Monday, January 30, 2017
New ultrasound technique is first to image inside live cells.

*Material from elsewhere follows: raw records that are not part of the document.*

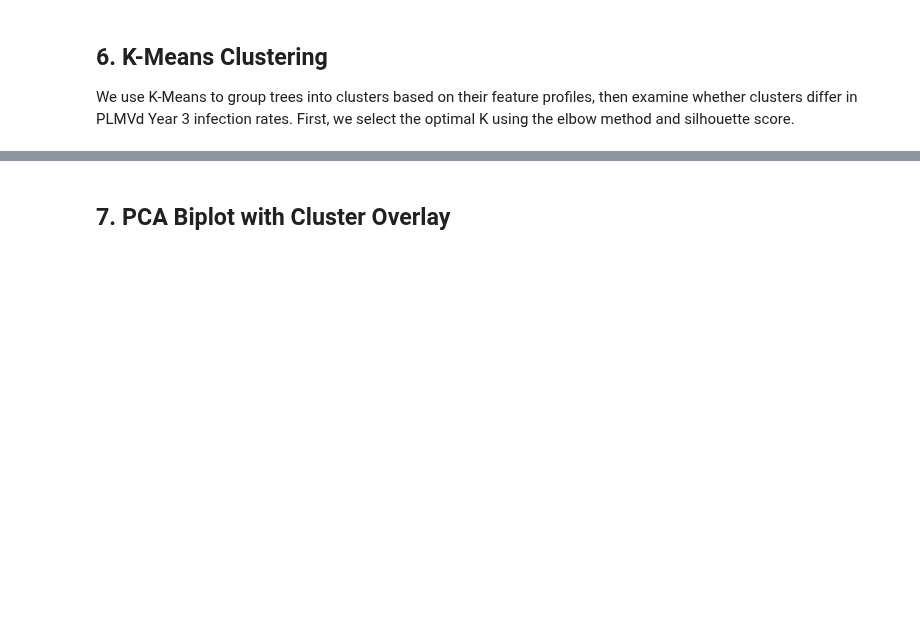
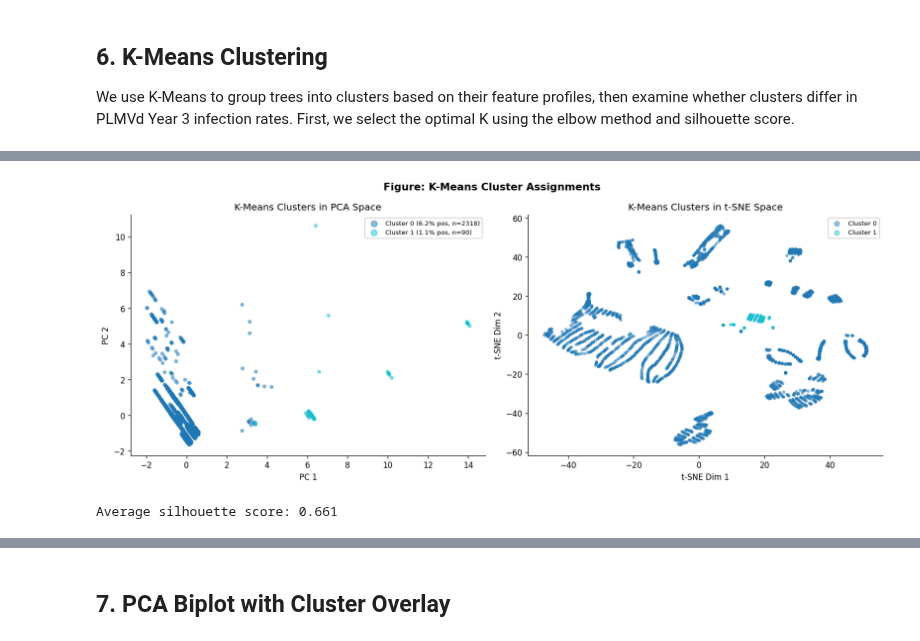
Before and after one commit to emmaabraham04/S26-CPSC4300-Final-Project, a Jupyter notebook: ThreeYearVirusVisualizations.ipynb, the cells around one changed output, grey strips where cells are left out. Cells and saved outputs as stored; diff of their text form; code cells hidden in the pictures; blank space fills up the shorter version.

```diff
--- a/ThreeYearVirusVisualizations.ipynb
+++ b/ThreeYearVirusVisualizations.ipynb
@@ -280,33 +325,40 @@ print(cluster_summary.to_string())
 # %%
 # Plot clusters in PCA and t-SNE space
 cmap_k = plt.cm.get_cmap('tab10', BEST_K)
 cluster_colors = [cmap_k(i) for i in range(BEST_K)]
 
 fig, axes = plt.subplots(1, 2, figsize=(14, 5.5))
 
 for k in range(BEST_K):
     idx_k = df['Cluster'] == k
     rate = cluster_summary.loc[k, 'plmvd_y3_pct']
     axes[0].scatter(X_pca[idx_k, 0], X_pca[idx_k, 1],
                     s=15, alpha=0.5, color=cluster_colors[k],
                     label=f'Cluster {k} ({rate}% pos, n={idx_k.sum()})')
     axes[1].scatter(X_tsne[idx_k, 0], X_tsne[idx_k, 1],
                     s=10, alpha=0.45, color=cluster_colors[k],
                     label=f'Cluster {k}')
 
 for ax, title, xlabel, ylabel in [
     (axes[0], 'K-Means Clusters in PCA Space', 'PC 1', 'PC 2'),
     (axes[1], 'K-Means Clusters in t-SNE Space', 't-SNE Dim 1', 't-SNE Dim 2'),
 ]:
     ax.set_title(title)
     ax.set_xlabel(xlabel)
     ax.set_ylabel(ylabel)
     ax.legend(fontsize=8, framealpha=0.9, markerscale=2)
 
+silhouette_avg = silhouette_score(X, df['Cluster'], sample_size=1000, random_state=42)
+
 plt.suptitle('Figure: K-Means Cluster Assignments', fontsize=13, fontweight='bold')
 plt.tight_layout()
 plt.savefig('fig_clusters_projected.png', dpi=150, bbox_inches='tight')
 plt.show()
+
+print(f"Average silhouette score: {silhouette_avg:.3f}")
+# %% [output]
+[figure, added]
+Average silhouette score: 0.661
 # %%
 # Bar chart: PLMVd Y3 infection rate by cluster
 fig, ax = plt.subplots(figsize=(8, 4.5))
```
Also changed, not shown: parts of 17 cells of this notebook, 12 other files.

Researchers have developed a breakthrough technique that uses sound rather than light to see inside live cells, with potential application in stem-cell transplants and cancer diagnosis.Researchers at The University of Nottingham have developed a new nanoscale ultrasound technique that uses shorter-than-optical wavelengths of sound . The research published in the paper 'High resolution 3D imaging of living cells with sub-optical wavelength phonons' in the journal, Scientific Reports. Unlike light, sound does not have a high-energy payload, this has enabled the Nottingham researchers to use smaller wavelengths and see smaller things and get to higher resolutions without damaging the cell biology. People are most familiar with ultrasound as a way of looking inside the body but its being engineered to the point where it can look inside an individual cell. Nottingham is currently the only place in the world with this capability. Ultrasound in the cells causes no damage and requires no toxic chemicals to work, and this makes it possible to see inside cells that one day might be put back into the body,eg as stem-cell transplants.